The 727's tri-jet layout enables the crew to keep the pod engines at static thrust and use the central engine for variable thrust to assist in achieving the correct speed for spraying.
Boeing 727-2S2F(RE) G-OSRA, the last 727 ever built, in the hangar at T2’s base at Doncaster Sheffield Airport, from where the 727s can be mobilised in four hours to respond to oil spills worldwide.
A practice spray run over the North Sea. For spraying operations, the aircraft is flown at altitudes between 150ft (45m) and 1,500ft (457m) and at speeds from 150kts (277km/h) to 170kts (315km/h).
A close-up of the TERSUS Aerial Dispersant System releasing fluid. The flow rate during spray operations is between 500 and 1,200 litres (109-264 gallons) per minute.
The TERSUS Aerial Dispersant System features seven interconnecting 2,200-litre (483-gallon) tanks.

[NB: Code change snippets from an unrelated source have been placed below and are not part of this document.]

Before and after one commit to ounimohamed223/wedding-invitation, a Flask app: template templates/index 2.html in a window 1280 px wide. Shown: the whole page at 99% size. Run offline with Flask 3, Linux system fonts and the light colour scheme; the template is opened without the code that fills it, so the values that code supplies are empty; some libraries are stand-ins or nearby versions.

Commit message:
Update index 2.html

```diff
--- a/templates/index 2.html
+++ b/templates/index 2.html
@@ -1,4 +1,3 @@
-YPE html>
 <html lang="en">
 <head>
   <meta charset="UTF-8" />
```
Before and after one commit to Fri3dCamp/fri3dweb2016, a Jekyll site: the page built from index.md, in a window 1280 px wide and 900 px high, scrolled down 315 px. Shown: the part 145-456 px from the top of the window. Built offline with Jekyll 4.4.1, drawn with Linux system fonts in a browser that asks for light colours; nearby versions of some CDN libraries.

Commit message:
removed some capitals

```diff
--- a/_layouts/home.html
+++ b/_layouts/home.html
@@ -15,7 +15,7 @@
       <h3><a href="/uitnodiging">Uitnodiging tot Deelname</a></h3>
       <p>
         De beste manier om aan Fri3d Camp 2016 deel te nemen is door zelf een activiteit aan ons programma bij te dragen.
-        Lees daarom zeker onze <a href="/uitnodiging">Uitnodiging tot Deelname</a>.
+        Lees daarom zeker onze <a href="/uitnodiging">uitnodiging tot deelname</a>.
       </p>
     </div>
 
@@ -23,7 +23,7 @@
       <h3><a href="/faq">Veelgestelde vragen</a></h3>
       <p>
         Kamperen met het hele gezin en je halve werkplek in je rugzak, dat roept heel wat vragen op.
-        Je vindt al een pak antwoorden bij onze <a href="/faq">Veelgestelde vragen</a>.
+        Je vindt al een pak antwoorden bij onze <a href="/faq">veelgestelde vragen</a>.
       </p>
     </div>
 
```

Both 727-2S2F(RE)s operated by T2 were formerly used as freighters by FedEx in the United States.
One of the two Boeing 727-2S2F(RE)s operated by T2 for Oil Spill Response demonstrating its spraying capabilities at Farnborough in 2016. The TERSUS Aerial Dispersant System is visible on the underside of the aircraft's rear fuselage.
The good provenance of former FedEx aircraft and powerful Pratt & Whitney JT8D turbofan engines were two factors in the 727's selection for the oil spill response role.